Andrew_FL writes:

Quality improvements do matter, the problem is that the magnitude by which something is "better" is subjective and cannot, therefore, be objectively quantified.

You will disagree with this correct point, because denying the subjectivity of utility is necessary for you to protect your ideology.

Jon Murphy writes:

@Andrew_Fl

Well, we can quantify quality to some extent (in fact, that's one of the things that the BLS does). For example, we can measure median square footage of homes now vs the 1960's. Or what the standard options on cars now vs 1960's. Quality of food can be quantified by the instances of food-borne illnesses, etc.

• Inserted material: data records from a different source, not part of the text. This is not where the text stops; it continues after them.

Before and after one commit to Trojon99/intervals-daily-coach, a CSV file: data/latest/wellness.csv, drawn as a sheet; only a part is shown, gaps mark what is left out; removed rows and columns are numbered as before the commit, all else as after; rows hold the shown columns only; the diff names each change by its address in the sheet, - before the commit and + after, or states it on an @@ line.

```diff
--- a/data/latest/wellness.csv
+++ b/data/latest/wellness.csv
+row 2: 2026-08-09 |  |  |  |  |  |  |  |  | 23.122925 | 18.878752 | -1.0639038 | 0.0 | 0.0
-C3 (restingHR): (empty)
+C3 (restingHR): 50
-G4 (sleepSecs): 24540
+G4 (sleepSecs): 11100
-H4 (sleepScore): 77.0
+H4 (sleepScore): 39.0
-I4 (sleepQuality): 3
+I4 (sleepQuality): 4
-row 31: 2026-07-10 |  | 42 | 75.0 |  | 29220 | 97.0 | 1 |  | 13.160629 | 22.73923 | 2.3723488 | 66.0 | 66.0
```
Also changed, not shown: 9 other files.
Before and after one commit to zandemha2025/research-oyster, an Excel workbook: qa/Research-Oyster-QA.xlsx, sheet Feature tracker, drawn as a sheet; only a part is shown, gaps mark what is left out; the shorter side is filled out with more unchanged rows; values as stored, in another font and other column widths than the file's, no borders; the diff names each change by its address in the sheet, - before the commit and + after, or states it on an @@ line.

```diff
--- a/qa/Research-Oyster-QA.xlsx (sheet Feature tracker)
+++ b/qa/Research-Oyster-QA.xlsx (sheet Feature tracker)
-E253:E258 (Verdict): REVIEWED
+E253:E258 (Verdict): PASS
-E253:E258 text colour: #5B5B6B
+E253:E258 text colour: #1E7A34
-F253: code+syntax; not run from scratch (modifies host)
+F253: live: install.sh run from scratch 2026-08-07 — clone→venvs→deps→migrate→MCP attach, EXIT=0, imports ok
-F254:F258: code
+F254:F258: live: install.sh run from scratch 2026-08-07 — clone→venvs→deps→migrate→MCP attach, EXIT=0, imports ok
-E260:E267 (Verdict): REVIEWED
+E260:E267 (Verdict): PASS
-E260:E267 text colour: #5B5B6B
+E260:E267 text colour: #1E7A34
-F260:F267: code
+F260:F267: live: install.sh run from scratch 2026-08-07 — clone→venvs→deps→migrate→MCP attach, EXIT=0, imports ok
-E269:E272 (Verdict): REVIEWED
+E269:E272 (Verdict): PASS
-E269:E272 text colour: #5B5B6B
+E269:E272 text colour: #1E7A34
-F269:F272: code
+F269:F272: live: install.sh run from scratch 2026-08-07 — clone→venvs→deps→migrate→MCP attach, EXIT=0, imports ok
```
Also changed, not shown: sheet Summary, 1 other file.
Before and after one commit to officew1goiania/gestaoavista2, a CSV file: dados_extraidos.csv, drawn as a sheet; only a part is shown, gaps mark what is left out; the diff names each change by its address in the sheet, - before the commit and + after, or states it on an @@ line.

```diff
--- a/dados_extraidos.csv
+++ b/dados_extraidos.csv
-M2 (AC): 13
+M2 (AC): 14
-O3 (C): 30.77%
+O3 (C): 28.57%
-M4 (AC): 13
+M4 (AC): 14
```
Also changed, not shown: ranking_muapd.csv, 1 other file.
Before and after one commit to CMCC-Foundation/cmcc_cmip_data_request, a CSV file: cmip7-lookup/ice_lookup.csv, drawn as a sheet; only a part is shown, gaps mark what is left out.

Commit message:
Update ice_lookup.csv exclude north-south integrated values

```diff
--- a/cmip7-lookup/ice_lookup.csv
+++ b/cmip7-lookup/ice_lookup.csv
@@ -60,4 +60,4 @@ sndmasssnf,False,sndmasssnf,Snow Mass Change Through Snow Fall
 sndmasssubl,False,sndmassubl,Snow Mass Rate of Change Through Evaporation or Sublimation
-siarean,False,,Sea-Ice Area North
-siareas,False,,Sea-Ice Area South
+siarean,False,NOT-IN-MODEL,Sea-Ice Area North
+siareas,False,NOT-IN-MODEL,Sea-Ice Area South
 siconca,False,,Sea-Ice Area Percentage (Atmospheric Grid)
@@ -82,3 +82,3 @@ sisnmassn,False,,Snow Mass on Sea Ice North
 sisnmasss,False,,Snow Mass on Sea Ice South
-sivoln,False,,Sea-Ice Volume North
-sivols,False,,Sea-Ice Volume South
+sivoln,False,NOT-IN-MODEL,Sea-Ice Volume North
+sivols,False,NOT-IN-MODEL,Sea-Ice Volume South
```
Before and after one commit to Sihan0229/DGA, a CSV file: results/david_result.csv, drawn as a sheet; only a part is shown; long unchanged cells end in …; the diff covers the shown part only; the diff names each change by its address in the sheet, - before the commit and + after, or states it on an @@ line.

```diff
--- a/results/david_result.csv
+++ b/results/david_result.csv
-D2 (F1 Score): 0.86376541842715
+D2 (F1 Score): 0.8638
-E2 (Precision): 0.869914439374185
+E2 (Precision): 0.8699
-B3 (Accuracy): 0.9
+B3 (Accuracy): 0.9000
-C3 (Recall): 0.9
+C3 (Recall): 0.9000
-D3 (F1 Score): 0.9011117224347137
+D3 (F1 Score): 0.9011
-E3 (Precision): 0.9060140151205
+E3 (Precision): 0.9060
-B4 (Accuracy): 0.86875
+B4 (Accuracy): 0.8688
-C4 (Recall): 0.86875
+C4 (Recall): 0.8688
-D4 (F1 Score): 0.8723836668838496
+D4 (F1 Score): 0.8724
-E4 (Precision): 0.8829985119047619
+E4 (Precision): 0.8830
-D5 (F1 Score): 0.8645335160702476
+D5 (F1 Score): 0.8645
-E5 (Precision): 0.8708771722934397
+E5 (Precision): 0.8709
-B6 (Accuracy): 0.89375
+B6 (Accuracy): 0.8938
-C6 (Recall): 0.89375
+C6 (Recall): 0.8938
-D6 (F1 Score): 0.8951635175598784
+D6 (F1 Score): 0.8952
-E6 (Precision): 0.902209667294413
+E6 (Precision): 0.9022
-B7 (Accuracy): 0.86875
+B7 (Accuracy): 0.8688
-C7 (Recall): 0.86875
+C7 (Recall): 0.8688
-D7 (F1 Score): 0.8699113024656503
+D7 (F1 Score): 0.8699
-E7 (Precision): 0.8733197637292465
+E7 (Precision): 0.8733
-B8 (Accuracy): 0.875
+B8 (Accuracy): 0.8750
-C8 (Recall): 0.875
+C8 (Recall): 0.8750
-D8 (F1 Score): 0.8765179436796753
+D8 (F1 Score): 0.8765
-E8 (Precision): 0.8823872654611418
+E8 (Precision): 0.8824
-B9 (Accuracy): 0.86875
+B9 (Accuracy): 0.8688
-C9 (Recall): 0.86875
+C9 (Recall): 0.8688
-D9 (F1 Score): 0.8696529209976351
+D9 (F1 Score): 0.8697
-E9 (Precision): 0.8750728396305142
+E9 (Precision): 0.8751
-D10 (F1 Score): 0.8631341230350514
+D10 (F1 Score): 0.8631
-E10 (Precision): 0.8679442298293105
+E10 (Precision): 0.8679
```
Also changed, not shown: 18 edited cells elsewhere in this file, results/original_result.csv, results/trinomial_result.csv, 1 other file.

It is certainly true that utility is subjective, but even that we can quantify to some extent (as an aside, just because something is subjective doesn't mean it can't be quantified). We can reasonably assume that the price one pays for a good or service is at least equal to (or below) the utility one gets for the good/service vs other possible uses. For example, if I spend $12k on a car, we can reasonably assume that car provides me with at least the same or more utility than the utility provided by other uses of that $12k. Another example: if I spend $40 on Red Sox tickets, we can reasonably assume that ball game provides me with at least $40 worth of utility (in this case, entertainment).

Alex S. writes:

Given the paper's result, how does your inner Bayesian feel about the Great Stagnation Hypothesis?

People aren't angry with the level of their real wealth, but at it's current growth rate.

Perhaps today's social angst is because b****ing and moaning is a luxury good. The marginal cost of complaining was high 200 years ago and before that, because so much time had to be spent just surviving. Now, thanks to such high living standards, we can just hop on the internet, complain, and feed off others' complaints. The same rationale may apply for why even poor countries have comparable levels of happiness with wealthy nations.

Christian List writes:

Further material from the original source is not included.